Rating: 4/4 (Deep, dark and vivid)
Heart Of Darkness by Joseph Conrad is the darkest and most serious book I have read until now. The story is narrated by a fictional character named Marlow to the author and others resting on a yawl. Marlow describes a journey from his past, on a steamboat up a river in a dark continent to bring back an ivory trader named Kurtz, whom everyone reveres for his achievements. He reaches the colonial station after a risky adventure through the tropical rainforests and finds Kurtz in a near death state. His image of greatness is shattered after Marlow discovers the real activities of Kurtz in his colonial trading post. He now sees Kurtz as a reprehensible being. Kurtz dies a while later on the journey back downstream. His last words indicate his probable realization of the havoc he has caused during his lifetime. Back in Europe, Marlow faces Kurtz’s widow and has to pass on his last words.

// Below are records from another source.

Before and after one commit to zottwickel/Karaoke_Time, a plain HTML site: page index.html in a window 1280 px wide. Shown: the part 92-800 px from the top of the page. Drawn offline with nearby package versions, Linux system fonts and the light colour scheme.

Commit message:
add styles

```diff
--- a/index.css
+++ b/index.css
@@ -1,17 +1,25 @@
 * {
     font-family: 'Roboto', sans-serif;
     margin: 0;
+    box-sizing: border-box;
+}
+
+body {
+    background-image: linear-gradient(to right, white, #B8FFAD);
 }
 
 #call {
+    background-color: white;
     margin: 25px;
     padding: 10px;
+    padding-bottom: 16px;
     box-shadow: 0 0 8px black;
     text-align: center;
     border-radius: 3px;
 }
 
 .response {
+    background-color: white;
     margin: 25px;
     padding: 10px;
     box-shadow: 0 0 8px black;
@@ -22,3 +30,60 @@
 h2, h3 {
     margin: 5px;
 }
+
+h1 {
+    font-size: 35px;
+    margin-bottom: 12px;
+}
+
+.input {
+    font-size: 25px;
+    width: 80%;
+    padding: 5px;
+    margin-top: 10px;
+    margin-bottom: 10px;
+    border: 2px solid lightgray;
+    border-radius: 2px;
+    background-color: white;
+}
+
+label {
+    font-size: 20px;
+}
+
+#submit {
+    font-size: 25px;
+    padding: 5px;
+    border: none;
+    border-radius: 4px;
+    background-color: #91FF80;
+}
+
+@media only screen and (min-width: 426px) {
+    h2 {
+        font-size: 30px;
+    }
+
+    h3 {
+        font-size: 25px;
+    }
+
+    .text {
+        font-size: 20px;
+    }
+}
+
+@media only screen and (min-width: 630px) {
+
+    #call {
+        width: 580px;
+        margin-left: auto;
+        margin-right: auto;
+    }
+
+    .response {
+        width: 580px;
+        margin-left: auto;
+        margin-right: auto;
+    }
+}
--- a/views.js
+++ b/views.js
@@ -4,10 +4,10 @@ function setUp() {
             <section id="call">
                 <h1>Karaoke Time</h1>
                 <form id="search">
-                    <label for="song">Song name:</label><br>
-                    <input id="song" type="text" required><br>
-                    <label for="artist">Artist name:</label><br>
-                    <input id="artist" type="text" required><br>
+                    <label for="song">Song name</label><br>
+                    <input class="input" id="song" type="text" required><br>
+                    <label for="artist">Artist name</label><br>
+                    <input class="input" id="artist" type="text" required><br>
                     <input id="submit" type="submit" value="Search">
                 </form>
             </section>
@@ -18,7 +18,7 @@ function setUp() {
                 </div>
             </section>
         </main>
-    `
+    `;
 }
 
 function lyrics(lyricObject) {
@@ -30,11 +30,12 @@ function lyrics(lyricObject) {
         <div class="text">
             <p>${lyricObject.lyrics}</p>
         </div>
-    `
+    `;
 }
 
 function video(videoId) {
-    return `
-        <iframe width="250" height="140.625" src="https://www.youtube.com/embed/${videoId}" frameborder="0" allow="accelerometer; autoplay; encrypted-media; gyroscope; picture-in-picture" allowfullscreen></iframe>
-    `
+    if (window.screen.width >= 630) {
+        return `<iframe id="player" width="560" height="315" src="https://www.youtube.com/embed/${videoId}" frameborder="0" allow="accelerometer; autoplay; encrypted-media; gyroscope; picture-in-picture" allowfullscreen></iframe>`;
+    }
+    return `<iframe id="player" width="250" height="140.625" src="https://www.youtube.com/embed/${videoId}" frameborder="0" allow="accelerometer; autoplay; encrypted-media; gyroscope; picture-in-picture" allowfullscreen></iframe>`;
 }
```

This novella by Joseph Conrad draws inspiration from his actual journey on the Congo river in Africa. The narration from the start is strongly evocative of darkness. Everything from the descriptions of the European towns, the Congo river, the African continent, the color of the inhabitant savages, their ways of life, the colonies of the Europeans, the cannibalistic Africans who form a part of his steamboat crew and ultimately Kurtz himself. The language drips heavily with vividness. I almost felt like being in Marlow’s shoes journeying slowly up the Congo through his primeval continent. Though Marlow grows to hate Kurtz, in the end he is compelled to leave him with a good name. Like Life Of Pi, this book feels great since it left me with more than one interpretation. Is Conrad talking of the dark continent or the darkness inside us? That questions hangs in the air for a long time after I have closed this book.
Heart Of Darkness is short, hence called a novella, at just 112 pages. I read the Penguin Classics version edited by Robert Hampson. It has Hampson’s long and boring introduction which would interest only those studying the book. It also has Conrad’s actual Congo Diary in which he noted the happenings of his African journey. This book has a detailed notes section at the end of the story.
We were wanderers on a prehistoric earth, on an earth that wore the aspect of an unknown planet. We could have fancied ourselves the first of men taking possession of an accursed inheritance, to be subdued at the cost of profound anguish and of excessive toil. But suddenly, as we struggled round a bend, there would be a glimpse of rush walls, of peaked grass-roofs, a burst of yells, a whirl of black limbs, a mass of hands clapping, of feet stamping, of bodies swaying, of eyes rolling, under the droop of heavy and motionless foliage. The steamer toiled along slowly on the edge of a black and incomprehensible frenzy. The prehistoric man was cursing us, praying to us, welcoming us — who could tell? We were cut off from the comprehension of our surroundings; we glided past like phantoms, wondering and secretly appalled, as sane men would be before an enthusiastic outbreak in a madhouse. We could not understand, because we were too far and could not remember, because we were traveling in the night of first ages, of those ages that are gone, leaving hardly a sign — and no memories.